**DATA EXTRACTS:**
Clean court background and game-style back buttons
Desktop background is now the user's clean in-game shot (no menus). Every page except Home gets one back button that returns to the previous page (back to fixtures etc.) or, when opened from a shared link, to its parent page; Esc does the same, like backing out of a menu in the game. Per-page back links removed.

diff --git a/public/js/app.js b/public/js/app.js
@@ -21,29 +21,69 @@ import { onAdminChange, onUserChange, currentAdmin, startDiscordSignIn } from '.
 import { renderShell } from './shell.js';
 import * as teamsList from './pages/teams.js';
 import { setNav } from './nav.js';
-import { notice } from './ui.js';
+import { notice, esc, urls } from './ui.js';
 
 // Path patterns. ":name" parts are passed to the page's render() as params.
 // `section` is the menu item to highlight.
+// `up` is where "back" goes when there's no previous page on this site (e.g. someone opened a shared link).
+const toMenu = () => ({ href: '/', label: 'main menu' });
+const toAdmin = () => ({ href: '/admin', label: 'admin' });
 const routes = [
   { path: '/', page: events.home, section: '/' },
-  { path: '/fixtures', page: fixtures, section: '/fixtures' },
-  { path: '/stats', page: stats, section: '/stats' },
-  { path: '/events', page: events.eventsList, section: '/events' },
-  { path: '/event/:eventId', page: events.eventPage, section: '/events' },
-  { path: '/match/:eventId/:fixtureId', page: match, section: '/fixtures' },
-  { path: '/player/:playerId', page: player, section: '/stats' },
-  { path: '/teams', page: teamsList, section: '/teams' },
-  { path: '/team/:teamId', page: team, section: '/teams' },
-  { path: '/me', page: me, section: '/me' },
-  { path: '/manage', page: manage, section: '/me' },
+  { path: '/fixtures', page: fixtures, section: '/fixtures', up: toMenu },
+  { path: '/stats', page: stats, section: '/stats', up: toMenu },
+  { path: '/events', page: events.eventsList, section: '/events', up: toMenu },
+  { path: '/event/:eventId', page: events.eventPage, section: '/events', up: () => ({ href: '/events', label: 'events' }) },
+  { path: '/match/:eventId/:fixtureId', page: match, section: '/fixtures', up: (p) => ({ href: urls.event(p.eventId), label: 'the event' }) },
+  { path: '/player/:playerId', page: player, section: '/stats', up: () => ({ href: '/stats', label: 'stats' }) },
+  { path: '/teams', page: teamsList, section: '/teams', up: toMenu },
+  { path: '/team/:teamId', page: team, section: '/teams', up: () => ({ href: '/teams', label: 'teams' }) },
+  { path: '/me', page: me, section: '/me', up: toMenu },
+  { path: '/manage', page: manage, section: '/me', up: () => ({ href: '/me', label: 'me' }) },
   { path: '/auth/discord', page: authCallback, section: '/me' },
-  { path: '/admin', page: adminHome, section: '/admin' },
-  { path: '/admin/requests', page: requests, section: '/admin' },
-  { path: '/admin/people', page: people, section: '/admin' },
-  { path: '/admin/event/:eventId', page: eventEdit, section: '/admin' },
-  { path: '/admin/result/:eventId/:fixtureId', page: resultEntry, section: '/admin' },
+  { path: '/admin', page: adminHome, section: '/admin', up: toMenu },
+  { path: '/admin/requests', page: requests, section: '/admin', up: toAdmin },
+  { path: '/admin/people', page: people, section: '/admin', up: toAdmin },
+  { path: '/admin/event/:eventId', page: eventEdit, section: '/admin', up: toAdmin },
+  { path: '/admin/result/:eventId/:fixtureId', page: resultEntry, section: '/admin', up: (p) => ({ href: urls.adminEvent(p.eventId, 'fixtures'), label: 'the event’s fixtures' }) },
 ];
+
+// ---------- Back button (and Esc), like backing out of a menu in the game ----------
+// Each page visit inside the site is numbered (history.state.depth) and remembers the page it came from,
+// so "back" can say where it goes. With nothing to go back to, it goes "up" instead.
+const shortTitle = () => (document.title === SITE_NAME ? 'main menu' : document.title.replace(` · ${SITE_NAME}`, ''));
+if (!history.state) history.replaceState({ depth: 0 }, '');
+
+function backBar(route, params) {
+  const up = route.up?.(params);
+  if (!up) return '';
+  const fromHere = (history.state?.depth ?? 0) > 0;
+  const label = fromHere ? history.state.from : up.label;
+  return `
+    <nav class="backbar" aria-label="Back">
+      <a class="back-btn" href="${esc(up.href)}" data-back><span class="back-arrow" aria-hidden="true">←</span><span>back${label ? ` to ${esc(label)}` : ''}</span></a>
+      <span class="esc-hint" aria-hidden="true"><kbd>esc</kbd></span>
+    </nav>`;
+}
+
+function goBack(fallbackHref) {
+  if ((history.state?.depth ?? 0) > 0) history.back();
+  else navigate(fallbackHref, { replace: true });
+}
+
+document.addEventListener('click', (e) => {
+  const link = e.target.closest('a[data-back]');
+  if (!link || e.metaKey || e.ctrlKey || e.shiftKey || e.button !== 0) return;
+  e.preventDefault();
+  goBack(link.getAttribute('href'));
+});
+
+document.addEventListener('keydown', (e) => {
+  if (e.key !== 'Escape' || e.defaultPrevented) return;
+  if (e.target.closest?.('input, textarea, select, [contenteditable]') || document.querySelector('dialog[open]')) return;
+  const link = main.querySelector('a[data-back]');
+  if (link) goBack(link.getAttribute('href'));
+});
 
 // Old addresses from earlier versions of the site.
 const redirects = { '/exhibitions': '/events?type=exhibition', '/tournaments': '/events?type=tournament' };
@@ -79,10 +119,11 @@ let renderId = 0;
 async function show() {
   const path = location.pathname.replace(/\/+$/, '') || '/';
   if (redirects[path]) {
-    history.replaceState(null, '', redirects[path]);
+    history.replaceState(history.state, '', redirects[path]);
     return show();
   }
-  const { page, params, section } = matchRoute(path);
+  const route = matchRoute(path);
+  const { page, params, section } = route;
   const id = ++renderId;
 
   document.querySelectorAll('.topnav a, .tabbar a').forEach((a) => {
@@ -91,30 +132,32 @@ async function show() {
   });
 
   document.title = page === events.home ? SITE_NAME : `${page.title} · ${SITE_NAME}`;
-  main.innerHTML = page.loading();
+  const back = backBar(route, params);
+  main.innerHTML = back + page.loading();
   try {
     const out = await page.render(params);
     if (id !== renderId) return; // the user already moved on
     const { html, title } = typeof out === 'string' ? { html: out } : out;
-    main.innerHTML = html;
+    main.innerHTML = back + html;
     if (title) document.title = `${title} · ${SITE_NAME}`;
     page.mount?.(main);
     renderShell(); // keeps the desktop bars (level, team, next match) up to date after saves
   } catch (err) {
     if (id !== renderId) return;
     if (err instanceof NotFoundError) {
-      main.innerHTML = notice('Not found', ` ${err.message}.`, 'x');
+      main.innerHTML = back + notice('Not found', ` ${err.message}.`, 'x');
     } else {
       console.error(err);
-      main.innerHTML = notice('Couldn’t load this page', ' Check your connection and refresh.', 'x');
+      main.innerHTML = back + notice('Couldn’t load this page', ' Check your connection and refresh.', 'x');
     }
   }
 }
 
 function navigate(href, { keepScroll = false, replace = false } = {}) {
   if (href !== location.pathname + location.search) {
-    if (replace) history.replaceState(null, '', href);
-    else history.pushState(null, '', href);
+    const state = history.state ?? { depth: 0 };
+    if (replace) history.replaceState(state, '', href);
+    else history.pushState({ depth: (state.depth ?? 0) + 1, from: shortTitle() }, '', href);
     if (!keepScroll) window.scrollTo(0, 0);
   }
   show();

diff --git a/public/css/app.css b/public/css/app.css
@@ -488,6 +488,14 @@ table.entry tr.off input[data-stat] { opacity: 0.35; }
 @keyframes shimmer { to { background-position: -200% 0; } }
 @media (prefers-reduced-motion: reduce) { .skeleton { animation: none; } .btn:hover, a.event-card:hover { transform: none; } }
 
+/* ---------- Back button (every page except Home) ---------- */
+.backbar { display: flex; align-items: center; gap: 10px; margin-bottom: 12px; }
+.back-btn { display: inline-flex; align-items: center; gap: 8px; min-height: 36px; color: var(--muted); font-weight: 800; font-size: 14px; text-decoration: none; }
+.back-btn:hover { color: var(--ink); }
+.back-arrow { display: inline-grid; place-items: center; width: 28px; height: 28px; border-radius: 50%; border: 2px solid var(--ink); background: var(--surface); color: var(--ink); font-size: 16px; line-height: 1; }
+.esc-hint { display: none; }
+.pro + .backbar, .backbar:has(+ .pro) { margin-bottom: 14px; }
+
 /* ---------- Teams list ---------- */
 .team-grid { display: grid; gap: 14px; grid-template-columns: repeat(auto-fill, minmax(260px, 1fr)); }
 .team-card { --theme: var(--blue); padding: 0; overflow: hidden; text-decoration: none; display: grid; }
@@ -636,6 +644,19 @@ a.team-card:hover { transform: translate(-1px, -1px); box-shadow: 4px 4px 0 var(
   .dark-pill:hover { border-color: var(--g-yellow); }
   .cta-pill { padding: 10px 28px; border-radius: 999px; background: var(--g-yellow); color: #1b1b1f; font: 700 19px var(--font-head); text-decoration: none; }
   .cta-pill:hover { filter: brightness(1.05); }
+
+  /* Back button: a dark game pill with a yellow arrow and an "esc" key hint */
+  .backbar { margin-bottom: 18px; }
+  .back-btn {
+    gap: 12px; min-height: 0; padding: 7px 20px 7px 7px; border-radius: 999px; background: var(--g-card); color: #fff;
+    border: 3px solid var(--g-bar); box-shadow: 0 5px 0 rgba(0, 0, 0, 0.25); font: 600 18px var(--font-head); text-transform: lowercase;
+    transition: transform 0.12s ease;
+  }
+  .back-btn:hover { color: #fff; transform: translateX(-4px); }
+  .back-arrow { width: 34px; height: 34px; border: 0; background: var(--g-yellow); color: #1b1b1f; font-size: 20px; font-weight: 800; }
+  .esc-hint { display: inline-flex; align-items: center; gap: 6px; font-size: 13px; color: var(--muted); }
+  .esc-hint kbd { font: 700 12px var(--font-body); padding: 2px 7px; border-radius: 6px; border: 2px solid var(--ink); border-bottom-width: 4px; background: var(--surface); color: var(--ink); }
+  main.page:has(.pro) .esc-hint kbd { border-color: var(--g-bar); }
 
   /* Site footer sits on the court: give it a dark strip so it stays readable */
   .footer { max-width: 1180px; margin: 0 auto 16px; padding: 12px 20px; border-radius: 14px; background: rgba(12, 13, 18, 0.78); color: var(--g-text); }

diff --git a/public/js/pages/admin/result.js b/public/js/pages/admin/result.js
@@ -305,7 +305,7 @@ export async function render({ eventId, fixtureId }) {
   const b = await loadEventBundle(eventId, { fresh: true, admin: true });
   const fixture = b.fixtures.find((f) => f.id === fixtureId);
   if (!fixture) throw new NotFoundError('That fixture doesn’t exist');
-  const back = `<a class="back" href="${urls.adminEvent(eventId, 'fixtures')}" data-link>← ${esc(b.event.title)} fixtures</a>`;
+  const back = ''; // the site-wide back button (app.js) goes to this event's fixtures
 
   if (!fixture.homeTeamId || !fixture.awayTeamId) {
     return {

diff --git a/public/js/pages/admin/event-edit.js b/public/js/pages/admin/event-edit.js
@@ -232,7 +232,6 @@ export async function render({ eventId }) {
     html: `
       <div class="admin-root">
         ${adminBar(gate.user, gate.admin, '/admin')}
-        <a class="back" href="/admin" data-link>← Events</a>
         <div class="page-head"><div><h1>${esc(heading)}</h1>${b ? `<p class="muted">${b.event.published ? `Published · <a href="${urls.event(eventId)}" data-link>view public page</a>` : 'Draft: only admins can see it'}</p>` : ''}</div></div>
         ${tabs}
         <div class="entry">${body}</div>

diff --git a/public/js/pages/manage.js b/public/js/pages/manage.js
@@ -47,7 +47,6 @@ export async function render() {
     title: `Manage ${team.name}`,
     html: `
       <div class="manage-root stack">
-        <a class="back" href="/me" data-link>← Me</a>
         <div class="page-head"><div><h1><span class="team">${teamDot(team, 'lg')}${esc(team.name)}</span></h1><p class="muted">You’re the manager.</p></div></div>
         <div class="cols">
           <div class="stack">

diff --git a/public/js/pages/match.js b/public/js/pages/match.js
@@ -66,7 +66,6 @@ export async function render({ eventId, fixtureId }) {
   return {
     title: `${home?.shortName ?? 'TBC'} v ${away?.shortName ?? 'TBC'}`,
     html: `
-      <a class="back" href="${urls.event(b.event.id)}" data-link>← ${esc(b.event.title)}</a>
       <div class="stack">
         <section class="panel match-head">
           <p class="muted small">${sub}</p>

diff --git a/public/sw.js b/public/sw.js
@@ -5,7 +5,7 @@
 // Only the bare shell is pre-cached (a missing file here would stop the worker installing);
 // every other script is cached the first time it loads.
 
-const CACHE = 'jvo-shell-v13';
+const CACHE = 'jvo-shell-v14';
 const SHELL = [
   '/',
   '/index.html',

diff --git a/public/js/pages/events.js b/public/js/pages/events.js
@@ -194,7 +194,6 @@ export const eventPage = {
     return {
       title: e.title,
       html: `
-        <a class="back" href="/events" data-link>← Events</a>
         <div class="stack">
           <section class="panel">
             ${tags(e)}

**PROBLEM DESCRIPTION:**
Please go over the data above and copy each line with "radius" in it.

**ANSWER FOR THIS EXERCISE:**
+.back-arrow { display: inline-grid; place-items: center; width: 28px; height: 28px; border-radius: 50%; border: 2px solid var(--ink); background: var(--surface); color: var(--ink); font-size: 16px; line-height: 1; }
   .cta-pill { padding: 10px 28px; border-radius: 999px; background: var(--g-yellow); color: #1b1b1f; font: 700 19px var(--font-head); text-decoration: none; }
+    gap: 12px; min-height: 0; padding: 7px 20px 7px 7px; border-radius: 999px; background: var(--g-card); color: #fff;
+  .esc-hint kbd { font: 700 12px var(--font-body); padding: 2px 7px; border-radius: 6px; border: 2px solid var(--ink); border-bottom-width: 4px; background: var(--surface); color: var(--ink); }
   .footer { max-width: 1180px; margin: 0 auto 16px; padding: 12px 20px; border-radius: 14px; background: rgba(12, 13, 18, 0.78); color: var(--g-text); }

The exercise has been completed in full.